Following the Steps of the Magi



Obviously we do not know and can not know for certain exactly what the Magi saw and when it appeared. If we assume though that it was a nova in Aquila in 5BC – the star described by the Chinese – we can make some guesses about what they might have seen and where it would have appeared in the sky. We can calculate the positions of the stars and planets with great confidence and enormous accuracy for any place on Earth at any date and time going back thousands of years.



Let’s assume, as we suspect, that the Magi were Persians and observing from a point close to Tehran. We go back in time to March 15th 5BC, close to the date of appearance of the Star. Its position is marked with a yellow star. It is a little way north of Alpha and Beta Capricornii and below the tail of Aquila. The Star would have risen almost due East at around 1:55am. At this time of the morning, just before dawn, the Star would have been at moderate altitude (30 degrees) to the south-east. The Sun itself would rise at 6:20am from here.



The sky seen from Tehran at 05:00am local time on March 15th 5BC



The biblical text just says: “We have seen his star at its rising”. Around 2:30am local time the Magi would have seen a new star rise where there had been none before.


We might assume that a watchman first saw the Star and that he would have alerted his colleagues to the new phenomenon. Over the following nights people would watch the new star. Typically a nova may take several days to reach its maximum brightness.


This is a region of the sky with very few bright stars. Only Altair in Aquila is of first magnitude (0.77). An interloper even of 2nd magnitude will stand out tremendously. Apart from Altair, the next brightest star in this region is Nunki (s Sagittarii) of magnitude 2.03 until we move round West to the far brighter stars of Scorpius.


We move forward two weeks to March 31st. By this time the Magi would have analysed the Star, cast horoscopes and understood its importance. They would have had time to prepare their journey and possibly set out already.



The sky seen from Tehran at 04:30am local time on March 31st 5BC


At 4:30am today the Star is now in the south-east and 27 degrees high. Note that the bright Last Quarter Moon is nearby. The Moon is 45% illuminated and immersed in the stars of Capricorn, just below the star in the sky.


Most people assume that the Magi followed the Star to Bethlehem but, if the Magi were to leave today, following the Star, they would end up in India so we know that this part of biblical folklore cannot be right! We’ll see a much more likely way for the Magi to follow the Star later.


If the Magi came from Persia they would have had a long and arduous journey crossing mountains, deserts, and major rivers. It is not a journey that they would have undertaken lightly, nor one that would be accomplished rapidly. Even though a camel can travel long distances rapidly when pressed, this journey of some 900 miles (1450 kilometres) would almost certain have required several weeks.


By April 22nd dawn has advanced a great deal – at 5am it is almost daylight.

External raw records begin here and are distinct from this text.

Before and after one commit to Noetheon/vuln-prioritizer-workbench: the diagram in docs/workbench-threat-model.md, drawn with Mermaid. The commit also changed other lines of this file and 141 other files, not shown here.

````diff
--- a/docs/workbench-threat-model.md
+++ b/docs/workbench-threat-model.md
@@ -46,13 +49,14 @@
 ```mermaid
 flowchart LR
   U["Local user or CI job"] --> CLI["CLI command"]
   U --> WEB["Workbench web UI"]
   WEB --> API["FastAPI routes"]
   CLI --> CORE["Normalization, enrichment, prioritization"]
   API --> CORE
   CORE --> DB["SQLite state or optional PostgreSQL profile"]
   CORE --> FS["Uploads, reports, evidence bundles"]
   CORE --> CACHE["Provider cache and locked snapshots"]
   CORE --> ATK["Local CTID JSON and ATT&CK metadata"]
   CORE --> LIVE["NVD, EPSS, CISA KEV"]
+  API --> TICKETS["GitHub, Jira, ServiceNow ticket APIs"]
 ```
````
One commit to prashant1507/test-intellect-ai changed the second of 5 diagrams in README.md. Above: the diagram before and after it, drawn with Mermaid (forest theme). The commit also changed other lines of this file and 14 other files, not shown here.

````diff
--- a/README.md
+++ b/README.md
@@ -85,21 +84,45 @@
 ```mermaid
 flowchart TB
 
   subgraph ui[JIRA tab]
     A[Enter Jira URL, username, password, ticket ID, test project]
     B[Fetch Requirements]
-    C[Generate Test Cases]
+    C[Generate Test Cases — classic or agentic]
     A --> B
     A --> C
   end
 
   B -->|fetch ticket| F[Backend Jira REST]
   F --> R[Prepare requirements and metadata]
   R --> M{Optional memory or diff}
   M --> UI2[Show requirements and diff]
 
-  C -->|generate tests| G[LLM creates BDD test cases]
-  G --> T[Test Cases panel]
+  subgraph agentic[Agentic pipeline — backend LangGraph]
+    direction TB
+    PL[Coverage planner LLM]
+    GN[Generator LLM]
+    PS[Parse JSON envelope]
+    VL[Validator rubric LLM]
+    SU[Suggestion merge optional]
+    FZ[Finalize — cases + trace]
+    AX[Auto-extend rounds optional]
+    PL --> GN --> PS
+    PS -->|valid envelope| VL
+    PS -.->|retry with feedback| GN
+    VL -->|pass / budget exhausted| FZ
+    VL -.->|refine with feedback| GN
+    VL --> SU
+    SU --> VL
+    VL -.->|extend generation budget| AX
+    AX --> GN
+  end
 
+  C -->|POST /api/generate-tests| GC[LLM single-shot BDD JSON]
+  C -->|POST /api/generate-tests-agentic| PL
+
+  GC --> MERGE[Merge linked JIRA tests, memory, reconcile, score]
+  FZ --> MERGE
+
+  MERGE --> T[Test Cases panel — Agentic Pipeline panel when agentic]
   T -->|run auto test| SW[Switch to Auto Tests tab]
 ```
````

The Star is now high in the south shortly before dawn. At 4:00am it is 37 degrees high.



The sky seen from Tehran at 04:00am local time on April 22nd 5BC


As time passes the Star – Nova Bethlehem – will pass its maximum brightness and start to fade. As it does so a new factor will hamper visibility. Once a month the Moon passes relatively close to the position of the Star. In early March the Moon was Last Quarter and not so bright as to drown out the Star. By April 22nd though it will be a Full Moon that is close to the fading Star. For several days, perhaps as long as a week, the Star will be invisible as the Moon’s brilliant light brightens the sky. The Magi will lose sight of the Star.


Tonight, the planet Mars is alongside the Moon. Extremely bright at magnitude –2.1 will be in the head of the Scorpion, close to its much dimmer “rival”, Antares.


The Star is now due south at dawn. Let us suppose that the Magi arrived in Jerusalem around this time. The Star that they had been watching would have disappeared. However, as the days passed, the Moon would rise later and later and get progressively smaller and further away. By April 29th the Moon is now a waning crescent some 47 degrees away from the Star and on the 30th it is now 60 degrees away from a 37% illuminated Moon that will now be little impediment to seeing the Star as it fades away.


If the Magi were to set out from Jerusalem to Bethlehem just before dawn – which has now advanced even further – on April 30th, the Star would be 48 degrees high in the south. Bethlehem is almost due south of Jerusalem and the Star would genuinely have seemed to go before them and hang over the town of Bethlehem, as we see below.


The sky seen from Jerusalem at 03:30am local time on April 30th 5BC.


Perhaps the Star genuinely did “go before them” on this short journey south to find the baby Jesus.